WORK ITEM –
Using the listing below, report all lines holding the word "actions".

++++++++++++++++++++

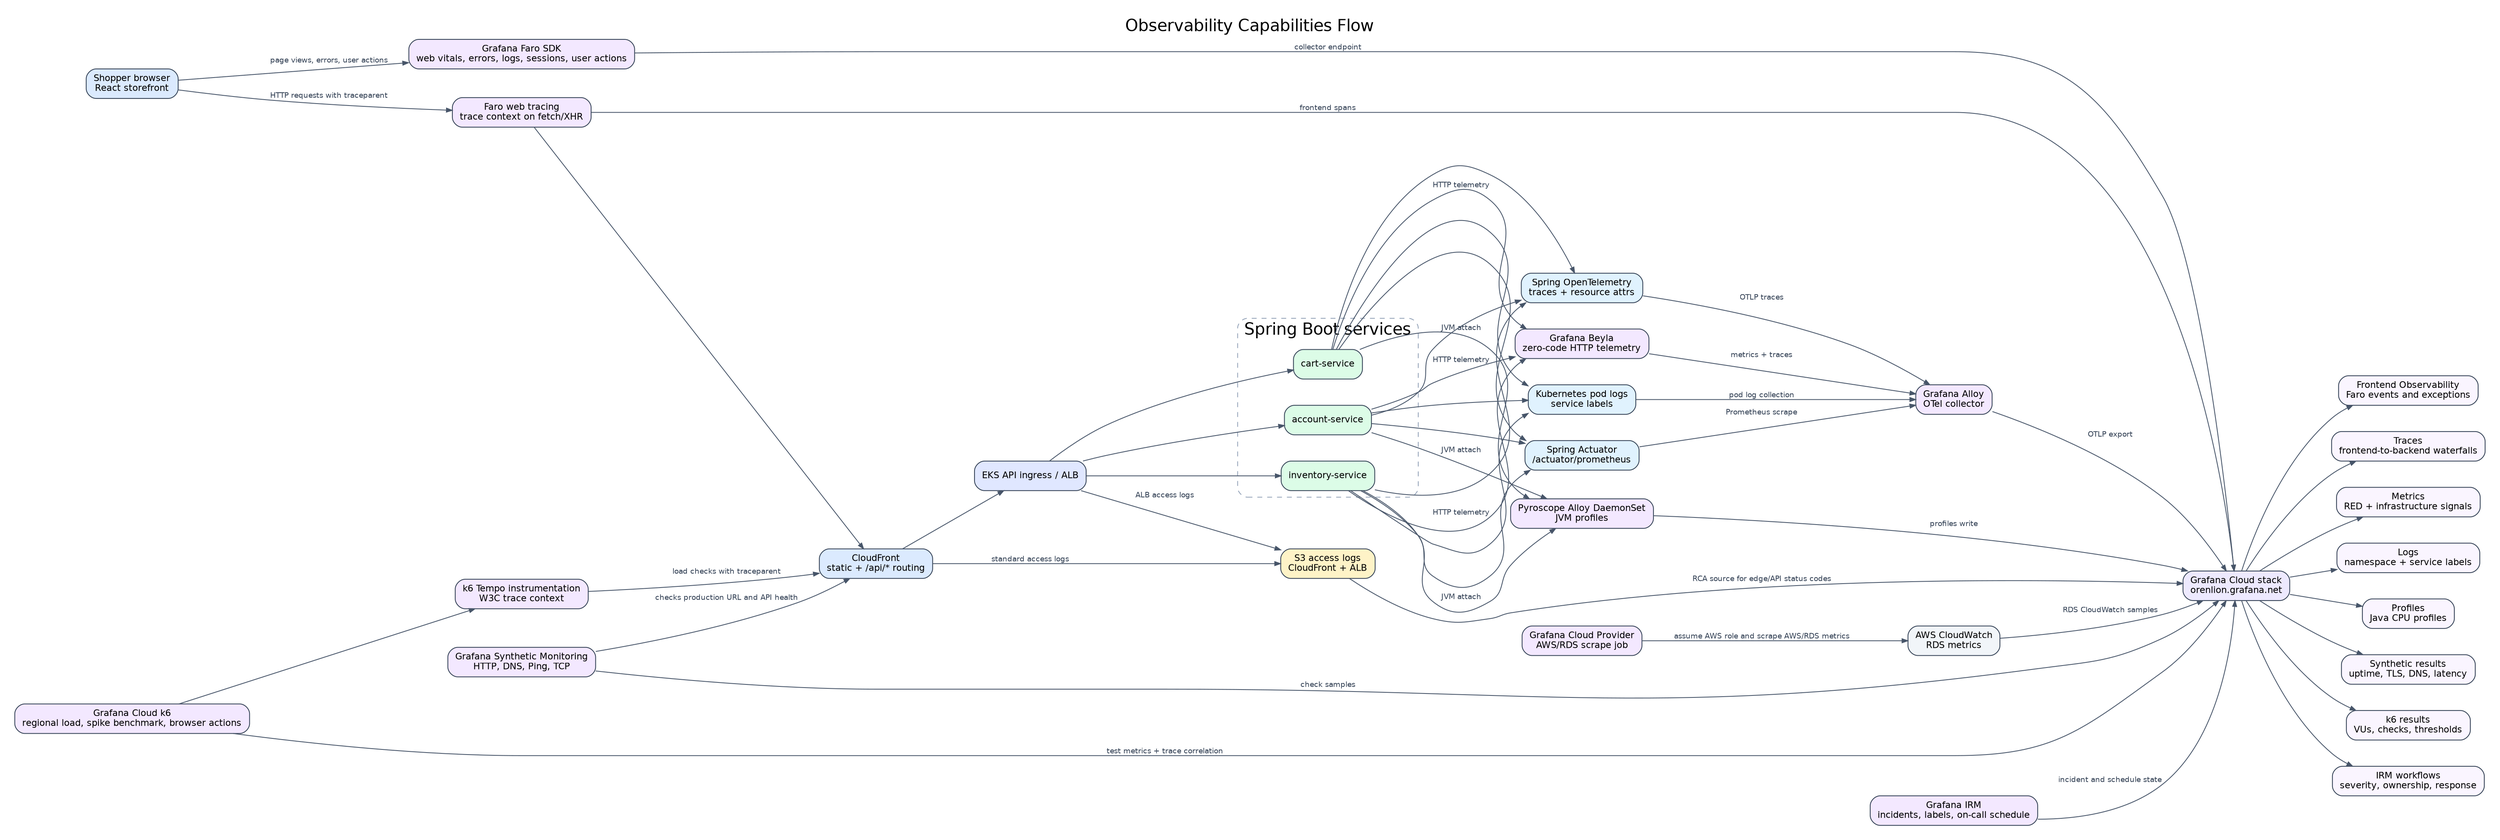
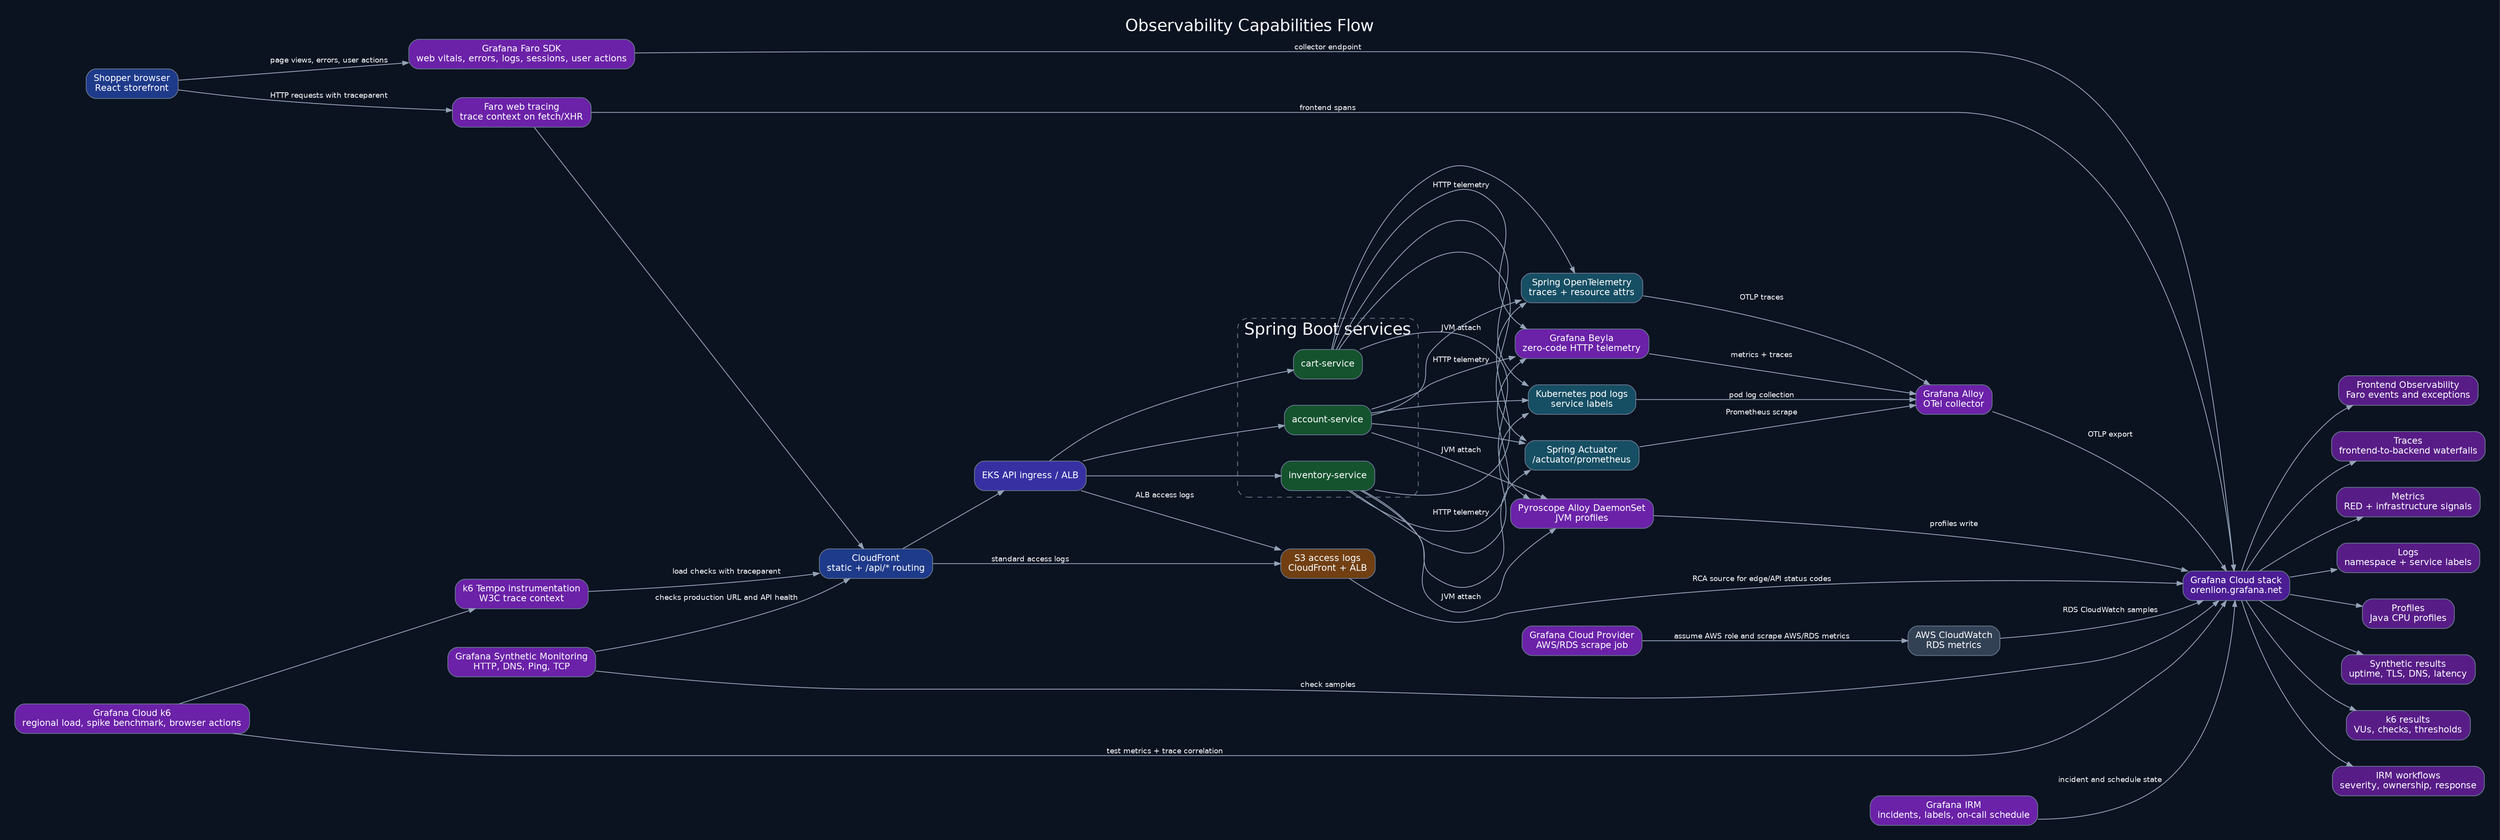
digraph observability_capabilities_flow {
  rankdir=LR;
  label="Observability Capabilities Flow";

  graph [
    fontname="Helvetica",
    fontsize=20,
    labelloc=t,
-     bgcolor="white",
+     bgcolor="#0b1220",
+     fontcolor="#f8fafc",
    pad=0.25,
    nodesep=0.45,
    ranksep=0.7
  ];
  node [
    shape=box,
    style="rounded,filled",
    fontname="Helvetica",
    fontsize=11,
-     color="#334155",
-     fillcolor="#f8fafc",
+     color="#64748b",
+     fillcolor="#111827",
+     fontcolor="#f8fafc",
    margin="0.12,0.08"
  ];
  edge [
    fontname="Helvetica",
    fontsize=9,
-     color="#475569",
-     fontcolor="#334155",
+     color="#94a3b8",
+     fontcolor="#f8fafc",
    arrowsize=0.7
  ];


-   browser [label="Shopper browser\nReact storefront", fillcolor="#dbeafe"];
-   faro [label="Grafana Faro SDK\nweb vitals, errors, logs, sessions, user actions", fillcolor="#f3e8ff"];
-   tracing [label="Faro web tracing\ntrace context on fetch/XHR", fillcolor="#f3e8ff"];
-   cloudfront [label="CloudFront\nstatic + /api/* routing", fillcolor="#dbeafe"];
-   ingress [label="EKS API ingress / ALB", fillcolor="#e0e7ff"];
-   edgeLogs [label="S3 access logs\nCloudFront + ALB", fillcolor="#fef3c7"];
+   browser [label="Shopper browser\nReact storefront", fillcolor="#1e3a8a"];
+   faro [label="Grafana Faro SDK\nweb vitals, errors, logs, sessions, user actions", fillcolor="#6b21a8"];
+   tracing [label="Faro web tracing\ntrace context on fetch/XHR", fillcolor="#6b21a8"];
+   cloudfront [label="CloudFront\nstatic + /api/* routing", fillcolor="#1e3a8a"];
+   ingress [label="EKS API ingress / ALB", fillcolor="#3730a3"];
+   edgeLogs [label="S3 access logs\nCloudFront + ALB", fillcolor="#713f12"];

  subgraph cluster_services {
    label="Spring Boot services";
-     color="#94a3b8";
+     color="#64748b";
+     fontcolor="#f8fafc";
    style="rounded,dashed";
-     inventory [label="inventory-service", fillcolor="#dcfce7"];
-     cart [label="cart-service", fillcolor="#dcfce7"];
-     account [label="account-service", fillcolor="#dcfce7"];
+     inventory [label="inventory-service", fillcolor="#14532d"];
+     cart [label="cart-service", fillcolor="#14532d"];
+     account [label="account-service", fillcolor="#14532d"];
  }

-   actuator [label="Spring Actuator\n/actuator/prometheus", fillcolor="#e0f2fe"];
-   otel [label="Spring OpenTelemetry\ntraces + resource attrs", fillcolor="#e0f2fe"];
-   logs [label="Kubernetes pod logs\nservice labels", fillcolor="#e0f2fe"];
-   beyla [label="Grafana Beyla\nzero-code HTTP telemetry", fillcolor="#f3e8ff"];
-   pyroscope [label="Pyroscope Alloy DaemonSet\nJVM profiles", fillcolor="#f3e8ff"];
-   alloy [label="Grafana Alloy\nOTel collector", fillcolor="#f3e8ff"];
-   cloudwatch [label="AWS CloudWatch\nRDS metrics", fillcolor="#f1f5f9"];
-   cloudwatchScrape [label="Grafana Cloud Provider\nAWS/RDS scrape job", fillcolor="#f3e8ff"];
-   synth [label="Grafana Synthetic Monitoring\nHTTP, DNS, Ping, TCP", fillcolor="#f3e8ff"];
-   k6 [label="Grafana Cloud k6\nregional load, spike benchmark, browser actions", fillcolor="#f3e8ff"];
-   k6Tracing [label="k6 Tempo instrumentation\nW3C trace context", fillcolor="#f3e8ff"];
-   irm [label="Grafana IRM\nincidents, labels, on-call schedule", fillcolor="#f3e8ff"];
+   actuator [label="Spring Actuator\n/actuator/prometheus", fillcolor="#164e63"];
+   otel [label="Spring OpenTelemetry\ntraces + resource attrs", fillcolor="#164e63"];
+   logs [label="Kubernetes pod logs\nservice labels", fillcolor="#164e63"];
+   beyla [label="Grafana Beyla\nzero-code HTTP telemetry", fillcolor="#6b21a8"];
+   pyroscope [label="Pyroscope Alloy DaemonSet\nJVM profiles", fillcolor="#6b21a8"];
+   alloy [label="Grafana Alloy\nOTel collector", fillcolor="#6b21a8"];
+   cloudwatch [label="AWS CloudWatch\nRDS metrics", fillcolor="#334155"];
+   cloudwatchScrape [label="Grafana Cloud Provider\nAWS/RDS scrape job", fillcolor="#6b21a8"];
+   synth [label="Grafana Synthetic Monitoring\nHTTP, DNS, Ping, TCP", fillcolor="#6b21a8"];
+   k6 [label="Grafana Cloud k6\nregional load, spike benchmark, browser actions", fillcolor="#6b21a8"];
+   k6Tracing [label="k6 Tempo instrumentation\nW3C trace context", fillcolor="#6b21a8"];
+   irm [label="Grafana IRM\nincidents, labels, on-call schedule", fillcolor="#6b21a8"];

-   grafana [label="Grafana Cloud stack\norenlion.grafana.net", fillcolor="#ede9fe"];
-   frontendObs [label="Frontend Observability\nFaro events and exceptions", fillcolor="#faf5ff"];
-   tempo [label="Traces\nfrontend-to-backend waterfalls", fillcolor="#faf5ff"];
-   prometheus [label="Metrics\nRED + infrastructure signals", fillcolor="#faf5ff"];
-   loki [label="Logs\nnamespace + service labels", fillcolor="#faf5ff"];
-   profiles [label="Profiles\nJava CPU profiles", fillcolor="#faf5ff"];
-   smResults [label="Synthetic results\nuptime, TLS, DNS, latency", fillcolor="#faf5ff"];
-   k6Results [label="k6 results\nVUs, checks, thresholds", fillcolor="#faf5ff"];
-   incidents [label="IRM workflows\nseverity, ownership, response", fillcolor="#faf5ff"];
+   grafana [label="Grafana Cloud stack\norenlion.grafana.net", fillcolor="#4c1d95"];
+   frontendObs [label="Frontend Observability\nFaro events and exceptions", fillcolor="#581c87"];
+   tempo [label="Traces\nfrontend-to-backend waterfalls", fillcolor="#581c87"];
+   prometheus [label="Metrics\nRED + infrastructure signals", fillcolor="#581c87"];
+   loki [label="Logs\nnamespace + service labels", fillcolor="#581c87"];
+   profiles [label="Profiles\nJava CPU profiles", fillcolor="#581c87"];
+   smResults [label="Synthetic results\nuptime, TLS, DNS, latency", fillcolor="#581c87"];
+   k6Results [label="k6 results\nVUs, checks, thresholds", fillcolor="#581c87"];
+   incidents [label="IRM workflows\nseverity, ownership, response", fillcolor="#581c87"];

  browser -> faro [label="page views, errors, user actions"];
  browser -> tracing [label="HTTP requests with traceparent"];
  tracing -> cloudfront -> ingress;
  cloudfront -> edgeLogs [label="standard access logs"];
  ingress -> edgeLogs [label="ALB access logs"];
  ingress -> inventory;
  ingress -> cart;
  ingress -> account;
  faro -> grafana [label="collector endpoint"];
  tracing -> grafana [label="frontend spans"];
  inventory -> actuator;
  cart -> actuator;
  account -> actuator;
  inventory -> otel;
  cart -> otel;
  account -> otel;
  inventory -> logs;
  cart -> logs;
  account -> logs;
  inventory -> beyla [label="HTTP telemetry"];
  cart -> beyla [label="HTTP telemetry"];
  account -> beyla [label="HTTP telemetry"];
  inventory -> pyroscope [label="JVM attach"];
  cart -> pyroscope [label="JVM attach"];
  account -> pyroscope [label="JVM attach"];
  actuator -> alloy [label="Prometheus scrape"];
  otel -> alloy [label="OTLP traces"];
  logs -> alloy [label="pod log collection"];
  edgeLogs -> grafana [label="RCA source for edge/API status codes"];
  beyla -> alloy [label="metrics + traces"];
  pyroscope -> grafana [label="profiles write"];
  alloy -> grafana [label="OTLP export"];
  cloudwatchScrape -> cloudwatch [label="assume AWS role and scrape AWS/RDS metrics"];
  cloudwatch -> grafana [label="RDS CloudWatch samples"];
  synth -> cloudfront [label="checks production URL and API health"];
  synth -> grafana [label="check samples"];
  k6 -> k6Tracing;
  k6Tracing -> cloudfront [label="load checks with traceparent"];
  k6 -> grafana [label="test metrics + trace correlation"];
  irm -> grafana [label="incident and schedule state"];
  grafana -> frontendObs;
  grafana -> tempo;
  grafana -> prometheus;
  grafana -> loki;
  grafana -> profiles;
  grafana -> smResults;
  grafana -> k6Results;
  grafana -> incidents;
}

++++++++++++++++++++

RESULT –
-   faro [label="Grafana Faro SDK\nweb vitals, errors, logs, sessions, user actions", fillcolor="#f3e8ff"];
+   faro [label="Grafana Faro SDK\nweb vitals, errors, logs, sessions, user actions", fillcolor="#6b21a8"];
-   k6 [label="Grafana Cloud k6\nregional load, spike benchmark, browser actions", fillcolor="#f3e8ff"];
+   k6 [label="Grafana Cloud k6\nregional load, spike benchmark, browser actions", fillcolor="#6b21a8"];
  browser -> faro [label="page views, errors, user actions"];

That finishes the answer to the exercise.